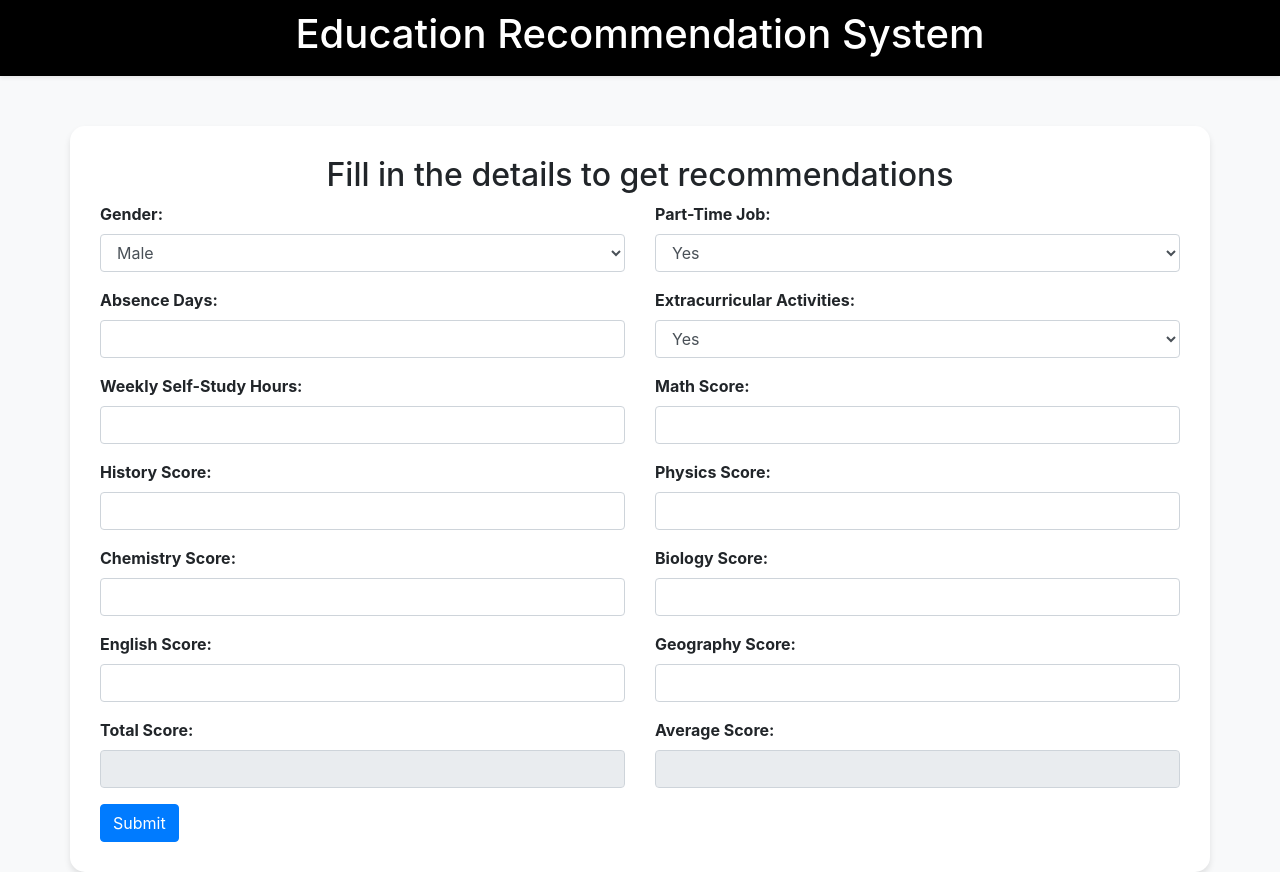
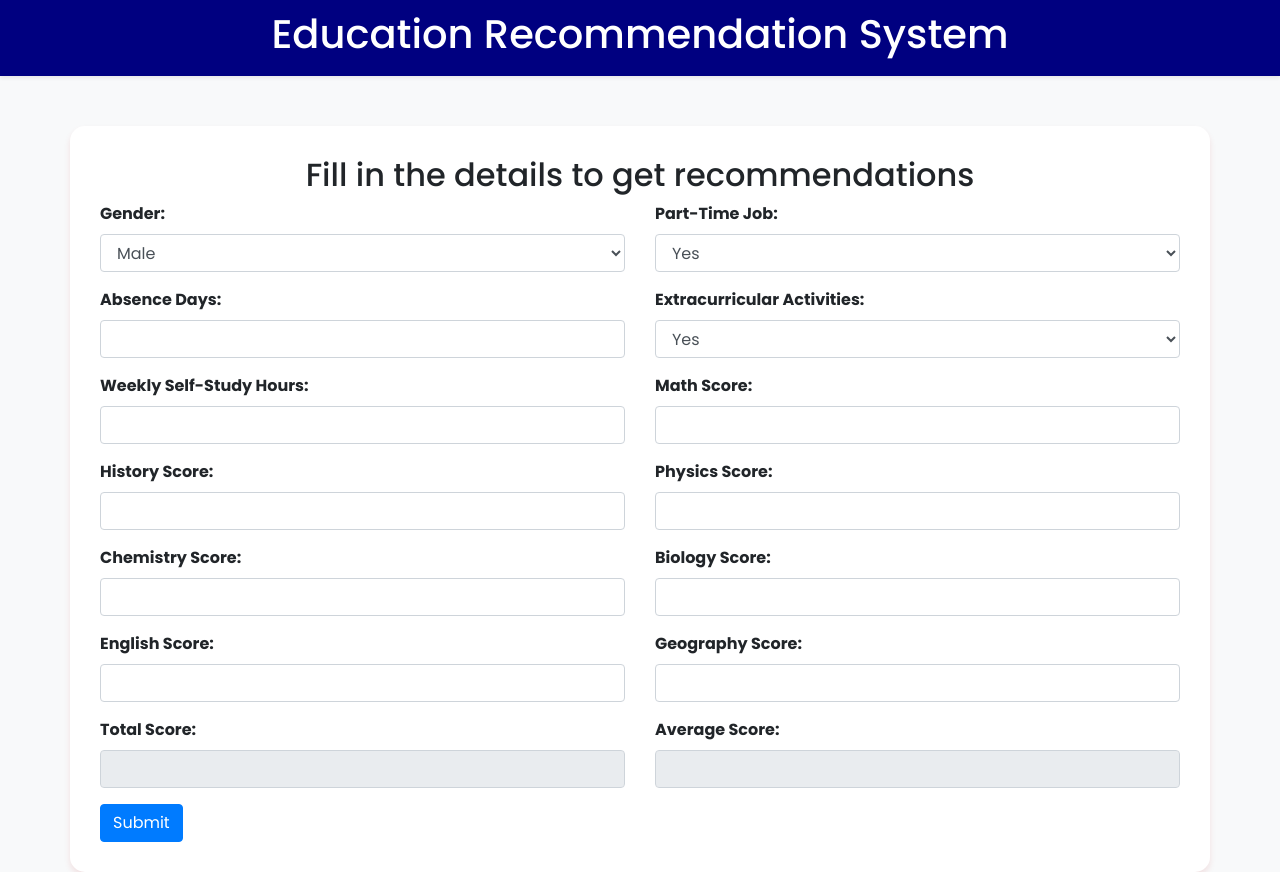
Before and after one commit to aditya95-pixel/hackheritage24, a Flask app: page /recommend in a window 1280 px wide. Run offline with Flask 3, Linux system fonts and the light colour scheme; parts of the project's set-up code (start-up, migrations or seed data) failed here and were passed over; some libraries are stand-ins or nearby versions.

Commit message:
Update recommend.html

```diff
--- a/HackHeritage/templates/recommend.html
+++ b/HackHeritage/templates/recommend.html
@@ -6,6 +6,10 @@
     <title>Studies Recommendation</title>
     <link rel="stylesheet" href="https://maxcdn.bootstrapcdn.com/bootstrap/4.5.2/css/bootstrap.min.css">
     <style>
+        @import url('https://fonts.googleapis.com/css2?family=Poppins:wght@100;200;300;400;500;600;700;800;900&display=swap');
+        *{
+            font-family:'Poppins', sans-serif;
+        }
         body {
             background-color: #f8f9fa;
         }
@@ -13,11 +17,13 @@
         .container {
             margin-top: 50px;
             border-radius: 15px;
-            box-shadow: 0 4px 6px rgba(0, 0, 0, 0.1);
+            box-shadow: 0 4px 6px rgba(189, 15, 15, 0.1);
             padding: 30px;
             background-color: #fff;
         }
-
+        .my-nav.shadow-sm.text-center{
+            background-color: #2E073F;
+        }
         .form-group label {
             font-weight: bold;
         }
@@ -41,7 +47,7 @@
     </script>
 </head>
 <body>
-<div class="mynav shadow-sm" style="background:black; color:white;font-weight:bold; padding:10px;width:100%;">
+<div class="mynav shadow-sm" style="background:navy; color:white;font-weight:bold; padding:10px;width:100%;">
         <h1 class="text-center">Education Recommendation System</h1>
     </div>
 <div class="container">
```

--

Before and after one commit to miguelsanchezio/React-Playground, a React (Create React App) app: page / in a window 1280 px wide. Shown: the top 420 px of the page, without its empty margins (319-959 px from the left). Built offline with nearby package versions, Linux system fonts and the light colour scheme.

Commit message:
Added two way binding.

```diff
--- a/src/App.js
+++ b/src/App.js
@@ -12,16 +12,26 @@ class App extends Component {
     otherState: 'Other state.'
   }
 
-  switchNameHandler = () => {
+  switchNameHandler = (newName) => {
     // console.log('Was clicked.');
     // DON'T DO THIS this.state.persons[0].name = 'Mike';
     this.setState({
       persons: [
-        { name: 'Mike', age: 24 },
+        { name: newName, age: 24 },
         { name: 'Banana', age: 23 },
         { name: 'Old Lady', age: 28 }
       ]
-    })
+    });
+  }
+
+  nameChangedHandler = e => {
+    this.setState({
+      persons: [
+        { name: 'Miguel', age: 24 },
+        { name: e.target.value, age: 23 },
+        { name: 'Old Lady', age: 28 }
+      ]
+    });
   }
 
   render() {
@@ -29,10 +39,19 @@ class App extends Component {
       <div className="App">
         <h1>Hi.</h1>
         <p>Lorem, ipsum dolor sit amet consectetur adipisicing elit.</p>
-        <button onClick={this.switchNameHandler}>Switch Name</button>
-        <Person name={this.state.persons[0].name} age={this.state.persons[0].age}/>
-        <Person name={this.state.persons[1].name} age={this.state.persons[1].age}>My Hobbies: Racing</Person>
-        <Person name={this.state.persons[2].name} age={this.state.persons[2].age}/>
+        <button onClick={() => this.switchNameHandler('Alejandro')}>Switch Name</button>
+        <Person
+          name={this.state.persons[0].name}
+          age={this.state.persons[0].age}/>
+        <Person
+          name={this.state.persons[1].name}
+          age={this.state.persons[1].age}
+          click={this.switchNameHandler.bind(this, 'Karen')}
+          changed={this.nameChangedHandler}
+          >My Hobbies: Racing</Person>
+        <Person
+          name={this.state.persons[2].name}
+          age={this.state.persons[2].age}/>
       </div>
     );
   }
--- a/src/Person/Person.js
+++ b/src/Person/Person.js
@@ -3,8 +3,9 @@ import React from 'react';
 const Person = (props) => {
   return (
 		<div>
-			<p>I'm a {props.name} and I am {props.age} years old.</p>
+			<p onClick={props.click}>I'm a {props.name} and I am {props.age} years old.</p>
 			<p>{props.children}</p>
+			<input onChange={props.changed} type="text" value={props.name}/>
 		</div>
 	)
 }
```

### [PROBLEM DETAILS]
Please return every line of the material above that includes "weight".

### [RESPONSE TO THIS EXERCISE]
             font-weight: bold;
-<div class="mynav shadow-sm" style="background:black; color:white;font-weight:bold; padding:10px;width:100%;">
+<div class="mynav shadow-sm" style="background:navy; color:white;font-weight:bold; padding:10px;width:100%;">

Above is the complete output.